Another big Apple event, another no-show for Siri. So what’s going on?
Well, I think Siri has some competition.
Not from Alexa or Google Assistant, but from Apple, and its graphic-centric, app-driven culture.
“People like us do things like this”
And people at Apple build things called apps.
They created the App Store for crying out loud. Apps are in its DNA.
And where does Siri sit within the app ecosystem? Is it the glue that binds them all together? Or is it sitting on the subs bench; on the edges?
You see, Apple have made Siri into a voice command-based interface. It’s not really an assistant.
I’ve wrote about the difference between a voice interface and a voice assistant, and Siri is acting more like an interface these days. I was reminded of it again when I saw the launch of the Apple Watch Series 5.
On watchOS, there are a few really good features:
The Noise app will tell you when your environment is too loud.
Why? To protect your hearing.
The Heart Rate app will tell you when your heart rate is unusually high and can even call emergency services when it detects trouble.
Why? To protect your life!
The Activity app will remind you to keep moving, stand and walk, to keep you healthy.
The Calendar app reminds you of appointments to manage your time.
The Reminders app reminds you to accomplish tasks to keep you productive.
All of these apps have two things in common: they’re proactive and they’re operating with your best interest at heart.
You don’t have to invoke them or ask for them. They come to you when you need them. They all understand you and your needs. And they’re all there to help.
Would you call any of these each individual apps an ‘assistant’?
Assistive, maybe. But not an assistant.
What if you rolled them all together a under the banner of ‘Siri’. Would that be an assistant?
Imagine these headines:
“Siri warns drinkers if bar is too loud”
“Siri saves life by calling emergency services when old lady falls”
“Siri: your very own personal trainer”
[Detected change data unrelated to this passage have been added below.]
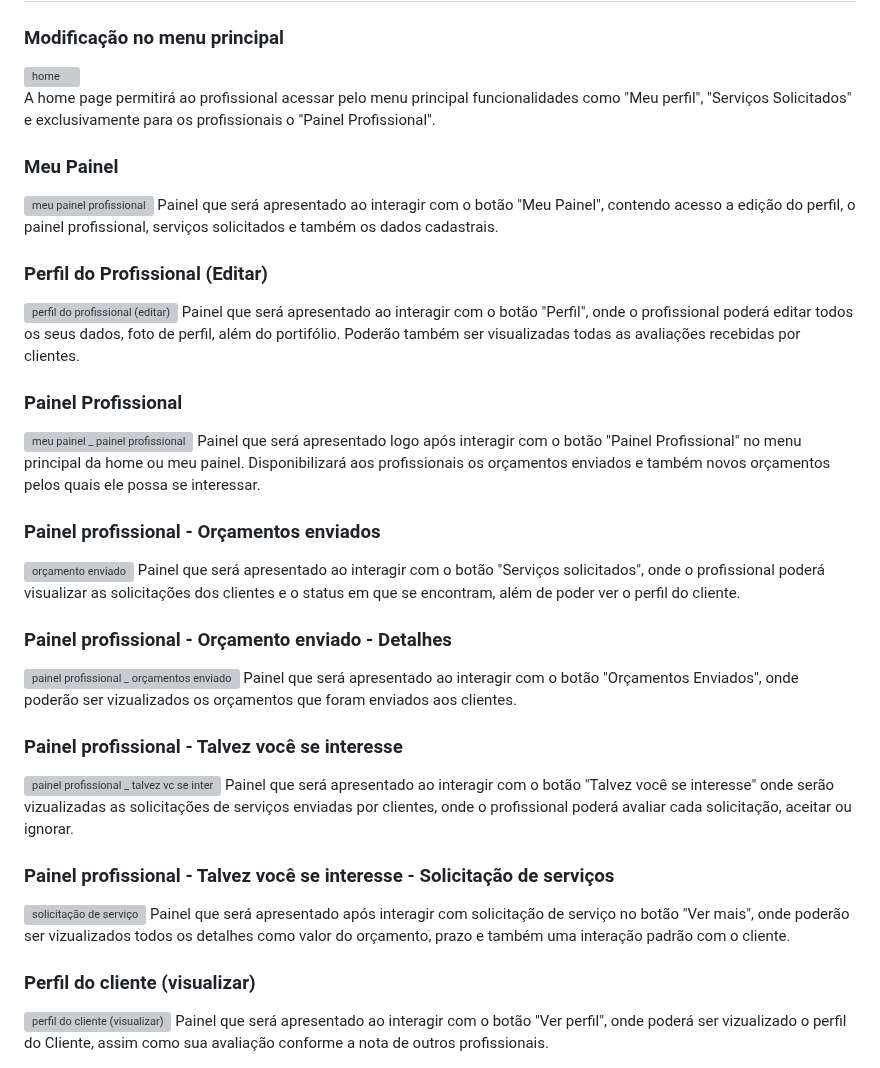
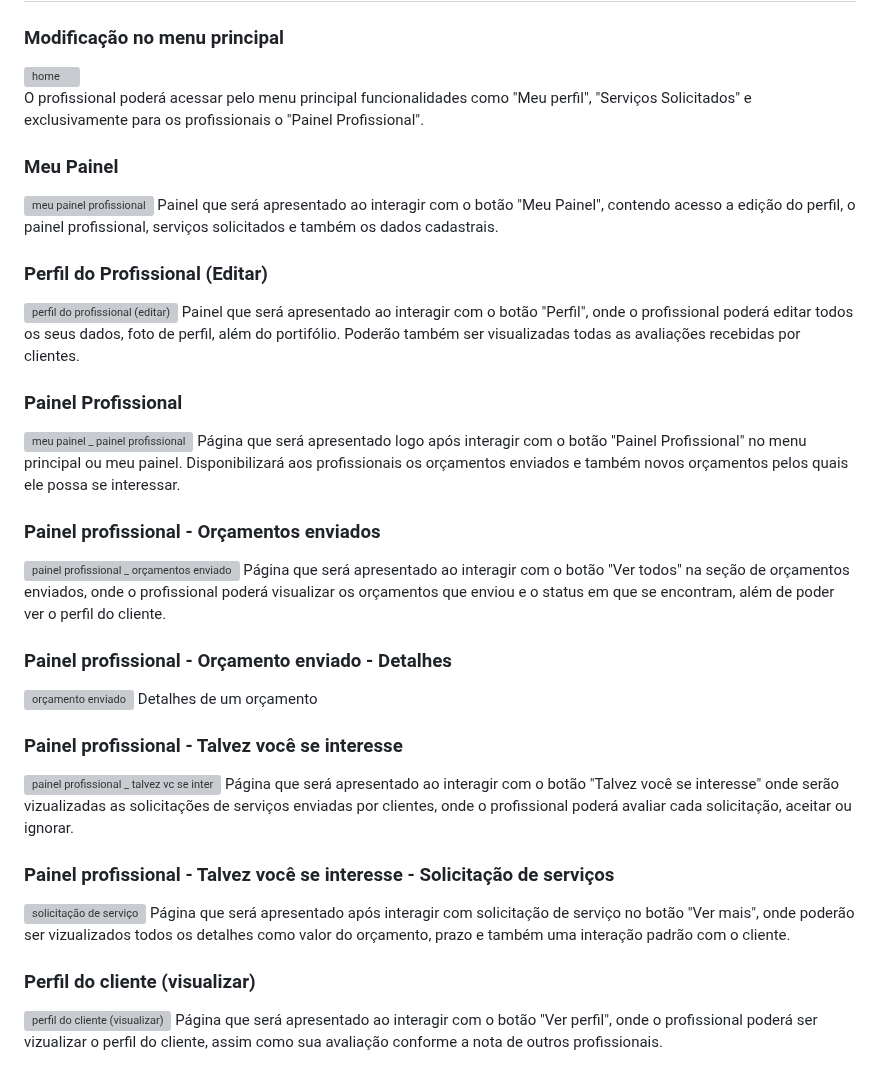
Before and after one commit to ICEI-PUC-Minas-PMV-ADS/PMV-ADS-2023-1-E1-PROJ-WEB-T11-Time2-CONCRETIZE, a Markdown page: docs/04-Projeto de Interface.md, the part around the change. Drawn GitHub-style; grey boxes are pictures that could not be loaded.

```diff
--- a/docs/04-Projeto de Interface.md
+++ b/docs/04-Projeto de Interface.md
@@ -78,7 +78,7 @@ O cliente poderá visualizar o perfil do profissional. Essa página poderá ser
 
 <img src="https://live.staticflickr.com/65535/52839679904_bb5c2d7b48_h.jpg" width="50%" alt="home"/>
 
-A home page permitirá ao profissional acessar pelo menu principal funcionalidades como "Meu perfil", "Serviços Solicitados" e exclusivamente para os profissionais o "Painel Profissional".
+O profissional poderá acessar pelo menu principal funcionalidades como "Meu perfil", "Serviços Solicitados" e exclusivamente para os profissionais o "Painel Profissional".
 
 ### Meu Painel
 
@@ -91,27 +91,24 @@ Painel que será apresentado ao interagir com o botão "Perfil", onde o profissi
 
 ### Painel Profissional
 <img src="https://live.staticflickr.com/65535/52839490316_92dee1e4a8_h.jpg" width="50%" alt="meu painel _ painel profissional"/>
-Painel que será apresentado logo após interagir com o botão "Painel Profissional" no menu principal da home ou meu painel. Disponibilizará aos profissionais os orçamentos enviados e também novos orçamentos pelos quais ele possa se interessar.
-
-
-
+Página que será apresentado logo após interagir com o botão "Painel Profissional" no menu principal ou meu painel. Disponibilizará aos profissionais os orçamentos enviados e também novos orçamentos pelos quais ele possa se interessar.
 
 ### Painel profissional - Orçamentos enviados
-<img src="https://live.staticflickr.com/65535/52839679824_3cf6446c5e_h.jpg" width="50%" alt="orçamento enviado"/>
-Painel que será apresentado ao interagir com o botão "Serviços solicitados", onde o profissional poderá visualizar as solicitações dos clientes e o status em que se encontram, além de poder ver o perfil do cliente.
+<img src="https://live.staticflickr.com/65535/52839679819_a4a5b839f9_h.jpg" width="50%" alt="painel profissional _ orçamentos enviados"/>
+Página que será apresentado ao interagir com o botão "Ver todos" na seção de orçamentos enviados, onde o profissional poderá visualizar os orçamentos que enviou e o status em que se encontram, além de poder ver o perfil do cliente.
 
 ### Painel profissional - Orçamento enviado - Detalhes
-<img src="https://live.staticflickr.com/65535/52839679819_a4a5b839f9_h.jpg" width="50%" alt="painel profissional _ orçamentos enviados"/>
-Painel que será apresentado ao interagir com o botão "Orçamentos Enviados", onde poderão ser vizualizados os orçamentos que foram enviados aos clientes.
+<img src="https://live.staticflickr.com/65535/52839679824_3cf6446c5e_h.jpg" width="50%" alt="orçamento enviado"/>
+Detalhes de um orçamento
 
 ### Painel profissional - Talvez você se interesse
 <img src="https://live.staticflickr.com/65535/52839899335_33344a2713_h.jpg" width="50%" alt="painel profissional _ talvez vc se interesse"/>
-Painel que será apresentado ao interagir com o botão "Talvez você se interesse" onde serão vizualizadas as solicitações de serviços enviadas por clientes, onde o profissional poderá avaliar cada solicitação, aceitar ou ignorar.
+Página que será apresentado ao interagir com o botão "Talvez você se interesse" onde serão vizualizadas as solicitações de serviços enviadas por clientes, onde o profissional poderá avaliar cada solicitação, aceitar ou ignorar.
 
 ### Painel profissional - Talvez você se interesse - Solicitação de serviços
 <img src="https://live.staticflickr.com/65535/52839679769_3917105027_h.jpg" width="50%" alt="solicitação de serviço"/>
-Painel que será apresentado após interagir com solicitação de serviço no botão "Ver mais", onde poderão ser vizualizados todos os detalhes como valor do orçamento, prazo e também uma interação padrão com o cliente.
+Página que será apresentado após interagir com solicitação de serviço no botão "Ver mais", onde poderão ser vizualizados todos os detalhes como valor do orçamento, prazo e também uma interação padrão com o cliente.
 
 ### Perfil do cliente (visualizar)
 <img src="https://live.staticflickr.com/65535/52839490281_5aae0f2ded_h.jpg" width="50%" alt="perfil do cliente (visualizar)"/>
-Painel que será apresentado ao interagir com o botão "Ver perfil", onde poderá ser vizualizado o perfil do Cliente, assim como sua avaliação conforme a nota de outros profissionais.
+Página que será apresentado ao interagir com o botão "Ver perfil", onde o profissional poderá ser vizualizar o perfil do cliente, assim como sua avaliação conforme a nota de outros profissionais.
```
“Siri helps you get stuff done and manage your tasks”
Would you say those things are the traits of an assistant?
How then, can Apple claim that Siri is an assistant, when most of the kinds of things you’d expect an assistant to do are all fragmented into a series of individually branded apps?
Siri is pretty much reduced to inputting and retrieving data on-command.
It’ll put data into some of those apps when you tell it, and retrieve it from them when you ask for it.
It’ll pull back the results of a web search or tell you something from its knowledge base when you ask for it. But the proactive, useful, assistive stuff? The actual AI? Well, that’s down to the individual apps.
I’m finally realising what Brian Roemmele is getting at when he talks about SiriOS.
SiriOS would weld all of this together. It’d give all of that intelligence a name and a focus. It’d move away from the “there’s an app for that” mentality, knock down the internal silos and focus on the whole, rather than the parts, for the benefit of users.
I’ve spoke about the graphic design culture of Apple before and how that’s hindering the progress of voice within the company, but the app mentality may just be hindering Siri’s AI capability, as well as it’s voice capability.
I really do think that some problems are too big to solve. Refocusing the internal culture of a $1 trillion market cap company, with over 100,000 employees and decades of DNA fuelled and underpinned by insane amounts of success in the visual and industrial design space might just be one of those impossible problems.
But, still, I can’t help but hope.